Web page revision data
:::::
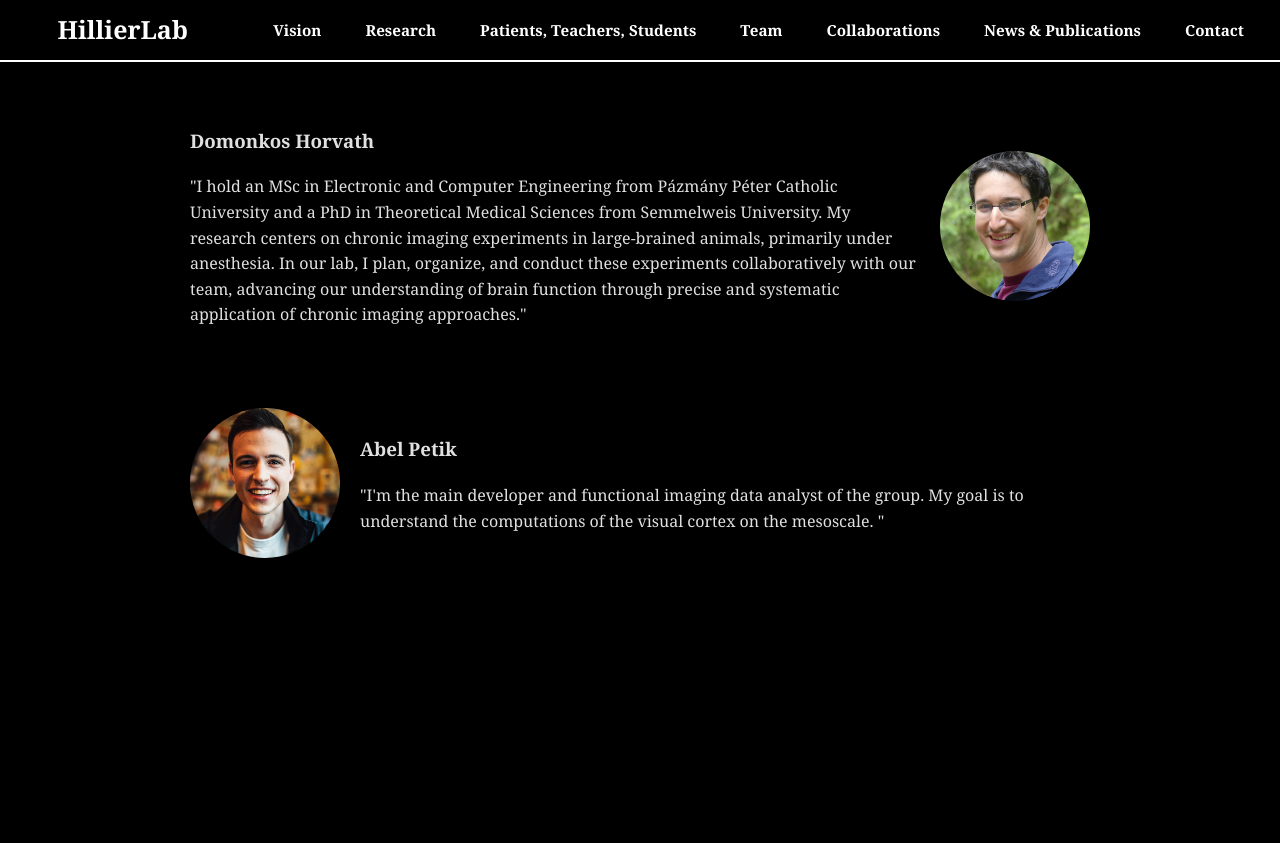
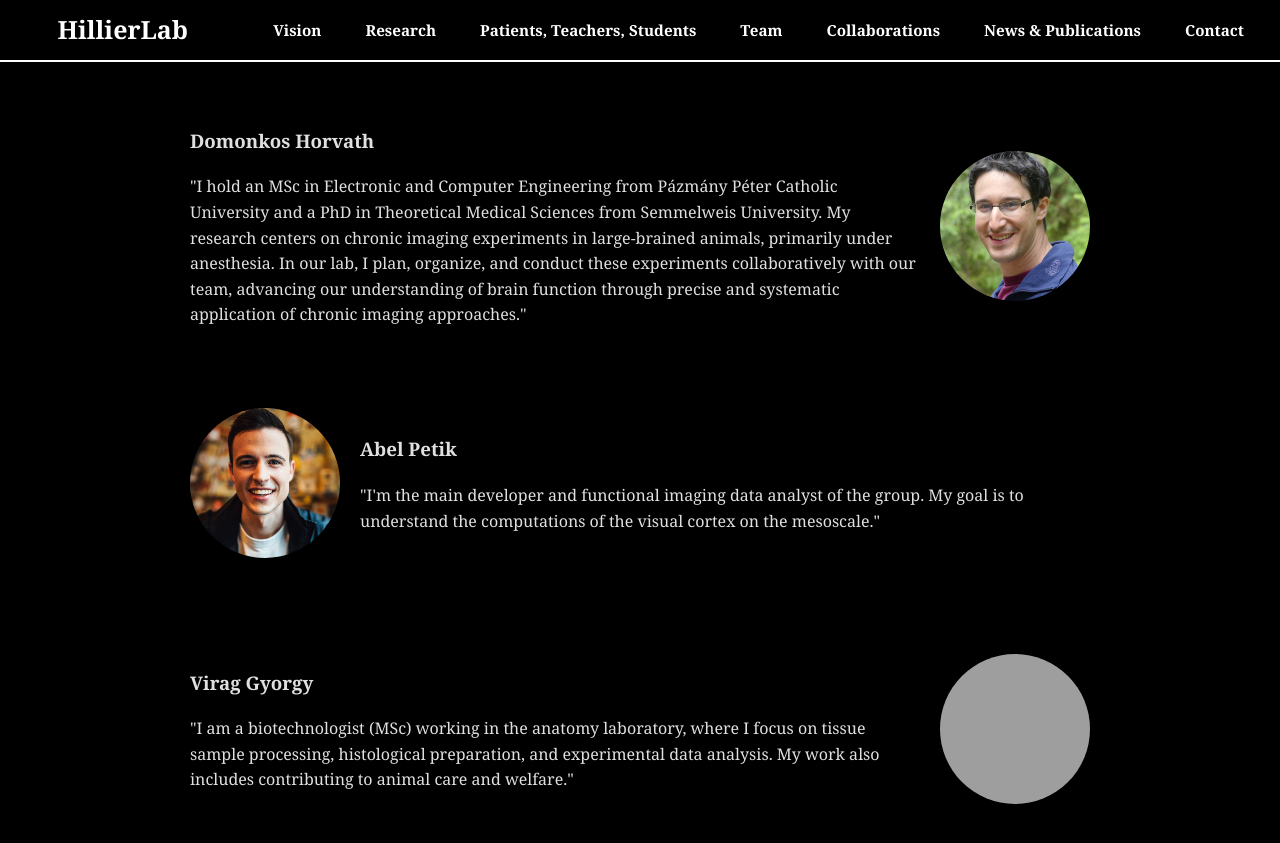
Before and after one commit to dzsano/rottenbillerdavid.github.io, a Jekyll site: the page built from team.md, in a window 1280 px wide and 900 px high, scrolled down 1543 px. Shown: the top 843 px of the window. Built offline with Jekyll 4.4.1, drawn with Linux system fonts in a browser that asks for light colours; before the commit the page ends 2197 px from its top, so only the background shows below that; grey boxes are pictures that could not be loaded.

Commit message:
Fix formatting and add new team member details

```diff
--- a/team.md
+++ b/team.md
@@ -90,7 +90,14 @@ title: Meet the Team
   <img src="/assets/images/Abel.jpg" alt="Member Name" style="width: 150px; height: 150px; aspect-ratio: 1 / 1; border-radius: 50%; object-fit: cover; margin-right: 20px;">
   <div>
     <h3>Abel Petik</h3>
-    <p>"I'm the main developer and functional imaging data analyst of the group. My goal is to understand the computations of the visual cortex on the mesoscale.
-"</p>
+    <p>"I'm the main developer and functional imaging data analyst of the group. My goal is to understand the computations of the visual cortex on the mesoscale."</p>
   </div>
 </div>
+
+<div style="display: flex; align-items: center; margin-bottom: 2em; flex-direction: row-reverse;">
+  <img src="/assets/images/Virag.JPG" alt="Barna Kovacs" style="width: 150px; height: 150px; aspect-ratio: 1 / 1; border-radius: 50%; object-fit: cover; margin-left: 20px;">
+  <div>
+    <h3>Virag Gyorgy</h3>
+    <p>"I am a biotechnologist (MSc) working in the anatomy laboratory, where I focus on tissue sample processing, histological preparation, and experimental data analysis. My work also includes contributing to animal care and welfare."</p>
+  </div>
+</div>
```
:::::
-- Exercise description --
Leave the images out and give the rest of the data again exactly.

-- Task answer --
Before and after one commit to dzsano/rottenbillerdavid.github.io, a Jekyll site: the page built from team.md, in a window 1280 px wide and 900 px high, scrolled down 1543 px. Shown: the top 843 px of the window. Built offline with Jekyll 4.4.1, drawn with Linux system fonts in a browser that asks for light colours; before the commit the page ends 2197 px from its top, so only the background shows below that; grey boxes are pictures that could not be loaded.

Commit message:
Fix formatting and add new team member details

```diff
--- a/team.md
+++ b/team.md
@@ -90,7 +90,14 @@ title: Meet the Team
   <img src="/assets/images/Abel.jpg" alt="Member Name" style="width: 150px; height: 150px; aspect-ratio: 1 / 1; border-radius: 50%; object-fit: cover; margin-right: 20px;">
   <div>
     <h3>Abel Petik</h3>
-    <p>"I'm the main developer and functional imaging data analyst of the group. My goal is to understand the computations of the visual cortex on the mesoscale.
-"</p>
+    <p>"I'm the main developer and functional imaging data analyst of the group. My goal is to understand the computations of the visual cortex on the mesoscale."</p>
   </div>
 </div>
+
+<div style="display: flex; align-items: center; margin-bottom: 2em; flex-direction: row-reverse;">
+  <img src="/assets/images/Virag.JPG" alt="Barna Kovacs" style="width: 150px; height: 150px; aspect-ratio: 1 / 1; border-radius: 50%; object-fit: cover; margin-left: 20px;">
+  <div>
+    <h3>Virag Gyorgy</h3>
+    <p>"I am a biotechnologist (MSc) working in the anatomy laboratory, where I focus on tissue sample processing, histological preparation, and experimental data analysis. My work also includes contributing to animal care and welfare."</p>
+  </div>
+</div>
```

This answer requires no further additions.